“A CVB can provide a variety of information about venues large and small for meetings,” agrees Susan Wade, public relations manager for the Springfield, Missouri, CVB. “A CVB also can help a meeting planner obtain lodging and group rates for attendees, provide information about attractions and activities to do in the off hours, recommend local resources, provide maps and other community information and serve as a liaison between the meeting planner and any other services the planner needs,” she explains.
From Orlando to Seattle, convention and visitors bureaus) provide general information about the area, restaurant guides, points of interest, and calendars of events. Of specific interest to meeting planners are lists of meeting sites, service providers and hotels. Many CVBs also have teams of specialists (or salespeople) who can help you plan your meeting – in most cases, free of charge. You simply create an RFP, send it to the CVB team and let them handle the details of working with the hotels, restaurants and other service providers.
Even planners putting together smaller meetings can use a CVB. “No matter the size of the meeting being organized, from 50 to 50,000, all planners are encouraged to use a bureau’s services. In fact, some larger bureaus even have staff members dedicated to small meetings,” according to the Destination Marketing Association International’s (DMAI), the world’s largest association of convention and visitors bureaus.

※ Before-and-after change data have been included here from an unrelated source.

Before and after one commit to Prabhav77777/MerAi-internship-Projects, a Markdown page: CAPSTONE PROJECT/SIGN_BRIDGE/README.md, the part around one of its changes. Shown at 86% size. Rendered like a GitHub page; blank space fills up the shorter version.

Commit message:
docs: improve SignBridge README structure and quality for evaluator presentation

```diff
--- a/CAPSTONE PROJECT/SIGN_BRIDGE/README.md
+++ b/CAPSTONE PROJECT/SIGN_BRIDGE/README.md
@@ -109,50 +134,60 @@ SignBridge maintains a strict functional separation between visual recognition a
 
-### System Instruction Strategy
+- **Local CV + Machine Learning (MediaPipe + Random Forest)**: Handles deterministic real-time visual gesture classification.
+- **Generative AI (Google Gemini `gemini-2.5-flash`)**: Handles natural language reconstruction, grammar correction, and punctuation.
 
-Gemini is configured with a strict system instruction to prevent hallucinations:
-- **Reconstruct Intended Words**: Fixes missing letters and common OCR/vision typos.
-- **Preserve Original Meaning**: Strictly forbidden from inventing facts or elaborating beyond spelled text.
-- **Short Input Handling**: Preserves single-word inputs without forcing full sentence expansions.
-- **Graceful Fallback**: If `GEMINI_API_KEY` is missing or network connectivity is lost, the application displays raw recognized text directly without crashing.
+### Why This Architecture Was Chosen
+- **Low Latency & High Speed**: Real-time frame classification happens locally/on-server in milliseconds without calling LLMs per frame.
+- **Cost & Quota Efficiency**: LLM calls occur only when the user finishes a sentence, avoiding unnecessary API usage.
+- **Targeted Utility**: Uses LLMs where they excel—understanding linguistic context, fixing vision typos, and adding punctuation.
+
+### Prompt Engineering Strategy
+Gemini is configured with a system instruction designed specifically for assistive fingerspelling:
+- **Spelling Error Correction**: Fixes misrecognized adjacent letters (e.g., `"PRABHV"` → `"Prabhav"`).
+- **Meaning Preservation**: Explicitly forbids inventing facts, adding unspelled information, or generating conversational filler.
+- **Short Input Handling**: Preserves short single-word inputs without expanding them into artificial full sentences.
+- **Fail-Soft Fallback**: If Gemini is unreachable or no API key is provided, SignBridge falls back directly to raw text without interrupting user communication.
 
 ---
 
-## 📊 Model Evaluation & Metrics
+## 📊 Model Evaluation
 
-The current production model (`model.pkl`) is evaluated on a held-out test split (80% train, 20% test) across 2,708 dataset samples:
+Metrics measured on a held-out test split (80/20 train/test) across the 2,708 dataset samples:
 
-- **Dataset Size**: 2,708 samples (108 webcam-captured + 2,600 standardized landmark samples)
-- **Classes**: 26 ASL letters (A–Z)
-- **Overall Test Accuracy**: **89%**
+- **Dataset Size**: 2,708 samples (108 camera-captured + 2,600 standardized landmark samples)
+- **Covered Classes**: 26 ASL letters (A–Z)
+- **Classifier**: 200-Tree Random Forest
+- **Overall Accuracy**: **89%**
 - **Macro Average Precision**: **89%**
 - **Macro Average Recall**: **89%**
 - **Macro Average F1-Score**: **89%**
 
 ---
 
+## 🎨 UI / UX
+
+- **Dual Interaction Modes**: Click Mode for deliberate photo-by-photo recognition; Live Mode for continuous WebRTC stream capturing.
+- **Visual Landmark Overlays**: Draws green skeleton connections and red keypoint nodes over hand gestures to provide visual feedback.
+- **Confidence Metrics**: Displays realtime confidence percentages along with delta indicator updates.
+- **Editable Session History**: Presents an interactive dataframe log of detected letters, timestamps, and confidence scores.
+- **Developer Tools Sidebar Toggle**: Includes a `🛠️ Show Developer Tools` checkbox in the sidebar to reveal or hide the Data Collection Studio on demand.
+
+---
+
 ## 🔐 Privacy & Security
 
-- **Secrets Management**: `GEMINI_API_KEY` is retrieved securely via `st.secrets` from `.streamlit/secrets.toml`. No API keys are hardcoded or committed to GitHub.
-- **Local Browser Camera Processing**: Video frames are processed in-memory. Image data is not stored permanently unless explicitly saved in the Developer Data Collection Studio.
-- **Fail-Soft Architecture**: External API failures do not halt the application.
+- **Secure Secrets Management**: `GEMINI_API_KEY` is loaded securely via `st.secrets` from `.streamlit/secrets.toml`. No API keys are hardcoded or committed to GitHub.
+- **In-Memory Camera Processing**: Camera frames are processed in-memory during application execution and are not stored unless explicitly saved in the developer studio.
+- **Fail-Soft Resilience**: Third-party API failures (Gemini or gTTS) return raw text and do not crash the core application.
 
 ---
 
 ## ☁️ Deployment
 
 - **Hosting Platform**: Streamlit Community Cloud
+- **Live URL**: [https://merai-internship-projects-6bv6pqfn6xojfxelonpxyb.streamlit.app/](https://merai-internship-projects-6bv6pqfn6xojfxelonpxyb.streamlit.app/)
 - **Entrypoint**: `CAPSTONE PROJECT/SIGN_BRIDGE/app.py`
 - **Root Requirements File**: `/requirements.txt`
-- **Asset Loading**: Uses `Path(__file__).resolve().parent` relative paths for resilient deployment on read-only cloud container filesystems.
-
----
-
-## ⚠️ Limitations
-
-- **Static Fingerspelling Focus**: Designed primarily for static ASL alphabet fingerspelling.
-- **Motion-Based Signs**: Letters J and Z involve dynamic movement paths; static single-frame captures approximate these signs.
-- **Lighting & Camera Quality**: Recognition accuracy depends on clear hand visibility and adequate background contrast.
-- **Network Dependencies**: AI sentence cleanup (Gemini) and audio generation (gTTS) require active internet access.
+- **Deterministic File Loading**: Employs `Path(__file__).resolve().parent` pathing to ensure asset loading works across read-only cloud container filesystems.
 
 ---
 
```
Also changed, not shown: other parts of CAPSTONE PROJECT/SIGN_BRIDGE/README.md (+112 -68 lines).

When planning your meeting, contact appropriate CVBs early in the process, says Wade. “Sometimes if a meeting planner is flexible, they can coordinate a meeting in conjunction with a citywide event that is of interest to attendees. For instance, auto parts sales reps attending a meeting might enjoy a car show that’s scheduled to be in the area at the same time. Contacting the CVB early helps make sure those kinds of arrangements can be made,” she explains.
Linda Parriott, director, marketing communications for the San Jose, California, CVB, also says the earlier the CVB is brought on board, the better. “The CVB can do a great deal of the site selection work (dates, rates and space) and act as the advocate for the meeting planner,” she says.
For more information on CVBs, contact the Destination Marketing Association International at http://www.destinationmarketing.org/iacvb/index.asp. Also, visit www.OfficialTravelGuide.com for a listing of CVBs around the world, along with contacts and hyperlinks to more than 1,200 local CVB Web sites.